/---
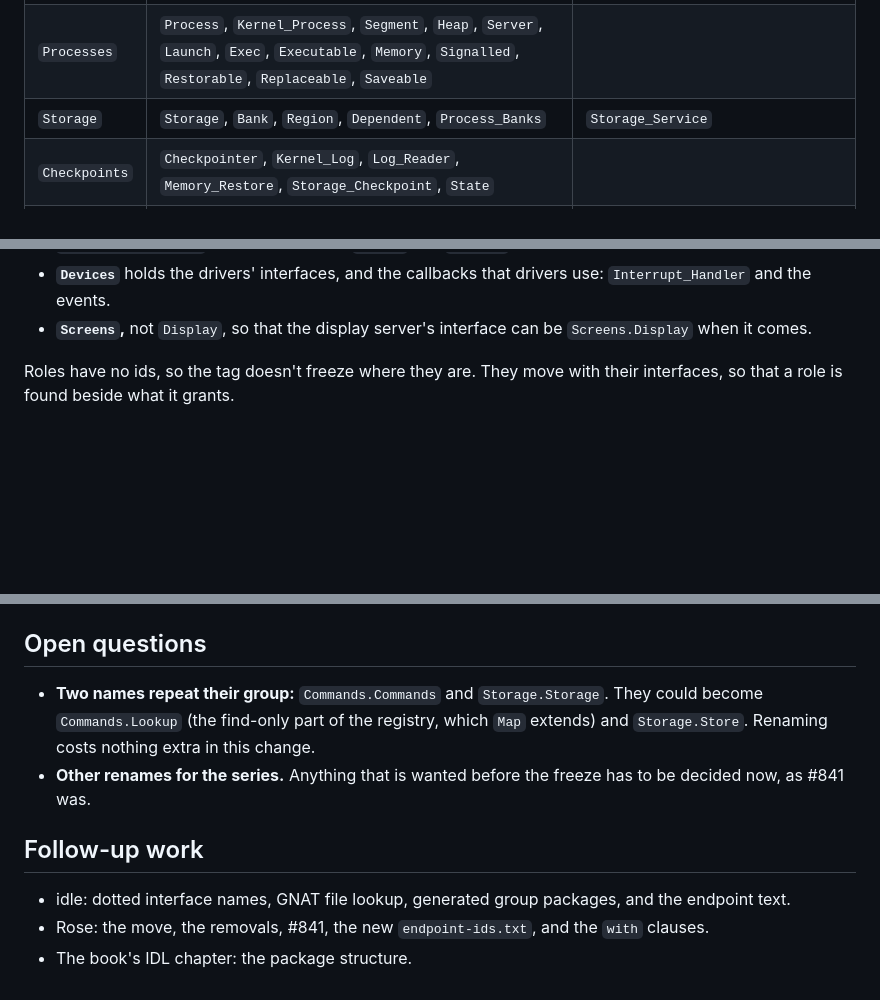
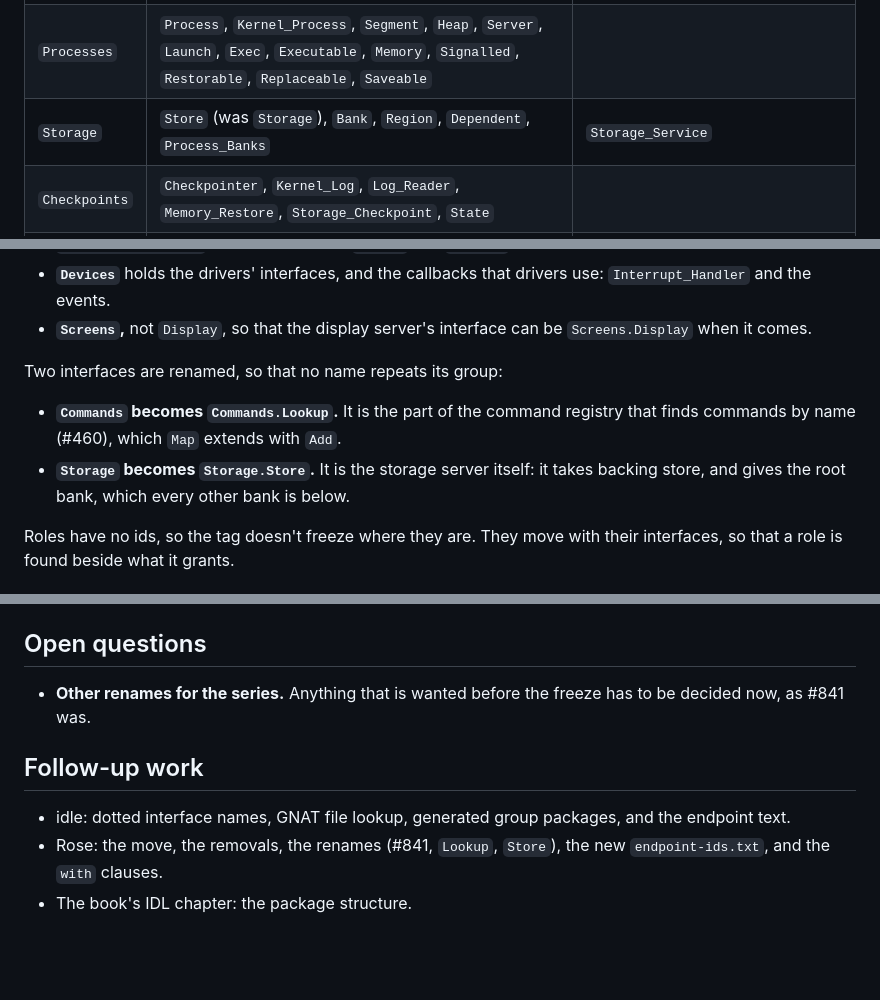
Before and after one commit to blancolioni/rose, a Markdown page: doc/adr/0034-interface-packages.md, 3 parts joined by grey strips. Rendered like a GitHub page; blank space fills up the shorter version.

Commit message:
ADR 0034: rename Commands to Lookup, and Storage to Store (#888)
No interface name repeats its group: Commands.Commands becomes
Commands.Lookup, and Storage.Storage becomes Storage.Store.

Co-Authored-By: Claude Opus 5.5 <noreply@anthropic.com>

```diff
--- a/doc/adr/0034-interface-packages.md
+++ b/doc/adr/0034-interface-packages.md
@@ -41,7 +41,7 @@ Each interface is a child of a **group**, which is a child of `Rose.Interfaces`:
 | `Common` | `Named`, `Resource`, `Transactional` | |
 | `Streams` | `Reader`, `Writer`, `Stream`, `Releasable_Reader`, `Releasable_Writer`, `Seekable`, `Seekable_Reader`, `Output_Redirect` | `Standard_Input`, `Standard_Output`, `Standard_Error`, `Standard_IO` |
 | `Processes` | `Process`, `Kernel_Process`, `Segment`, `Heap`, `Server`, `Launch`, `Exec`, `Executable`, `Memory`, `Signalled`, `Restorable`, `Replaceable`, `Saveable` | |
-| `Storage` | `Storage`, `Bank`, `Region`, `Dependent`, `Process_Banks` | `Storage_Service` |
+| `Storage` | `Store` (was `Storage`), `Bank`, `Region`, `Dependent`, `Process_Banks` | `Storage_Service` |
 | `Checkpoints` | `Checkpointer`, `Kernel_Log`, `Log_Reader`, `Memory_Restore`, `Storage_Checkpoint`, `State` | |
 | `Devices` | `ATA`, `Block` (was `Block_Device`, #841), `Partitions`, `Partition_Setup`, `Interrupt_Handler`, `Event_Listener`, `Event_Source` | |
 | `Time` | `Clock`, `Clock_Admin`, `Timer`, `Timeout` | `Clock_Service`, `Clock_Admin_Service`, `Timer_Service` |
@@ -57,6 +57,11 @@ How the less obvious ones were placed:
 - **`Checkpoints`** holds each server's part in a checkpoint or a restore, so `Memory_Restore` and `Storage_Checkpoint` are there, not with `Memory` and `Storage`.
 - **`Devices`** holds the drivers' interfaces, and the callbacks that drivers use: `Interrupt_Handler` and the events.
 - **`Screens`,** not `Display`, so that the display server's interface can be `Screens.Display` when it comes.
+
+Two interfaces are renamed, so that no name repeats its group:
+
+- **`Commands` becomes `Commands.Lookup`.** It is the part of the command registry that finds commands by name (#460), which `Map` extends with `Add`.
+- **`Storage` becomes `Storage.Store`.** It is the storage server itself: it takes backing store, and gives the root bank, which every other bank is below.
 
 Roles have no ids, so the tag doesn't freeze where they are. They move with their interfaces, so that a role is found beside what it grants.
 
@@ -105,11 +110,10 @@ The series check isn't run until the tag exists, so every id can change once now
 
 ## Open questions
 
-- **Two names repeat their group:** `Commands.Commands` and `Storage.Storage`. They could become `Commands.Lookup` (the find-only part of the registry, which `Map` extends) and `Storage.Store`. Renaming costs nothing extra in this change.
 - **Other renames for the series.** Anything that is wanted before the freeze has to be decided now, as #841 was.
 
 ## Follow-up work
 
 - idle: dotted interface names, GNAT file lookup, generated group packages, and the endpoint text.
-- Rose: the move, the removals, #841, the new `endpoint-ids.txt`, and the `with` clauses.
+- Rose: the move, the removals, the renames (#841, `Lookup`, `Store`), the new `endpoint-ids.txt`, and the `with` clauses.
 - The book's IDL chapter: the package structure.
```
Also changed, not shown: other parts of doc/adr/0034-interface-packages.md (+2 -2 lines).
\---
Pictures do not belong in the copy. Please reproduce the entries above exactly otherwise.

Before and after one commit to blancolioni/rose, a Markdown page: doc/adr/0034-interface-packages.md, 3 parts joined by grey strips. Rendered like a GitHub page; blank space fills up the shorter version.

Commit message:
ADR 0034: rename Commands to Lookup, and Storage to Store (#888)
No interface name repeats its group: Commands.Commands becomes
Commands.Lookup, and Storage.Storage becomes Storage.Store.

Co-Authored-By: Claude Opus 5.5 <noreply@anthropic.com>

```diff
--- a/doc/adr/0034-interface-packages.md
+++ b/doc/adr/0034-interface-packages.md
@@ -41,7 +41,7 @@ Each interface is a child of a **group**, which is a child of `Rose.Interfaces`:
 | `Common` | `Named`, `Resource`, `Transactional` | |
 | `Streams` | `Reader`, `Writer`, `Stream`, `Releasable_Reader`, `Releasable_Writer`, `Seekable`, `Seekable_Reader`, `Output_Redirect` | `Standard_Input`, `Standard_Output`, `Standard_Error`, `Standard_IO` |
 | `Processes` | `Process`, `Kernel_Process`, `Segment`, `Heap`, `Server`, `Launch`, `Exec`, `Executable`, `Memory`, `Signalled`, `Restorable`, `Replaceable`, `Saveable` | |
-| `Storage` | `Storage`, `Bank`, `Region`, `Dependent`, `Process_Banks` | `Storage_Service` |
+| `Storage` | `Store` (was `Storage`), `Bank`, `Region`, `Dependent`, `Process_Banks` | `Storage_Service` |
 | `Checkpoints` | `Checkpointer`, `Kernel_Log`, `Log_Reader`, `Memory_Restore`, `Storage_Checkpoint`, `State` | |
 | `Devices` | `ATA`, `Block` (was `Block_Device`, #841), `Partitions`, `Partition_Setup`, `Interrupt_Handler`, `Event_Listener`, `Event_Source` | |
 | `Time` | `Clock`, `Clock_Admin`, `Timer`, `Timeout` | `Clock_Service`, `Clock_Admin_Service`, `Timer_Service` |
@@ -57,6 +57,11 @@ How the less obvious ones were placed:
 - **`Checkpoints`** holds each server's part in a checkpoint or a restore, so `Memory_Restore` and `Storage_Checkpoint` are there, not with `Memory` and `Storage`.
 - **`Devices`** holds the drivers' interfaces, and the callbacks that drivers use: `Interrupt_Handler` and the events.
 - **`Screens`,** not `Display`, so that the display server's interface can be `Screens.Display` when it comes.
+
+Two interfaces are renamed, so that no name repeats its group:
+
+- **`Commands` becomes `Commands.Lookup`.** It is the part of the command registry that finds commands by name (#460), which `Map` extends with `Add`.
+- **`Storage` becomes `Storage.Store`.** It is the storage server itself: it takes backing store, and gives the root bank, which every other bank is below.
 
 Roles have no ids, so the tag doesn't freeze where they are. They move with their interfaces, so that a role is found beside what it grants.
 
@@ -105,11 +110,10 @@ The series check isn't run until the tag exists, so every id can change once now
 
 ## Open questions
 
-- **Two names repeat their group:** `Commands.Commands` and `Storage.Storage`. They could become `Commands.Lookup` (the find-only part of the registry, which `Map` extends) and `Storage.Store`. Renaming costs nothing extra in this change.
 - **Other renames for the series.** Anything that is wanted before the freeze has to be decided now, as #841 was.
 
 ## Follow-up work
 
 - idle: dotted interface names, GNAT file lookup, generated group packages, and the endpoint text.
-- Rose: the move, the removals, #841, the new `endpoint-ids.txt`, and the `with` clauses.
+- Rose: the move, the removals, the renames (#841, `Lookup`, `Store`), the new `endpoint-ids.txt`, and the `with` clauses.
 - The book's IDL chapter: the package structure.
```
Also changed, not shown: other parts of doc/adr/0034-interface-packages.md (+2 -2 lines).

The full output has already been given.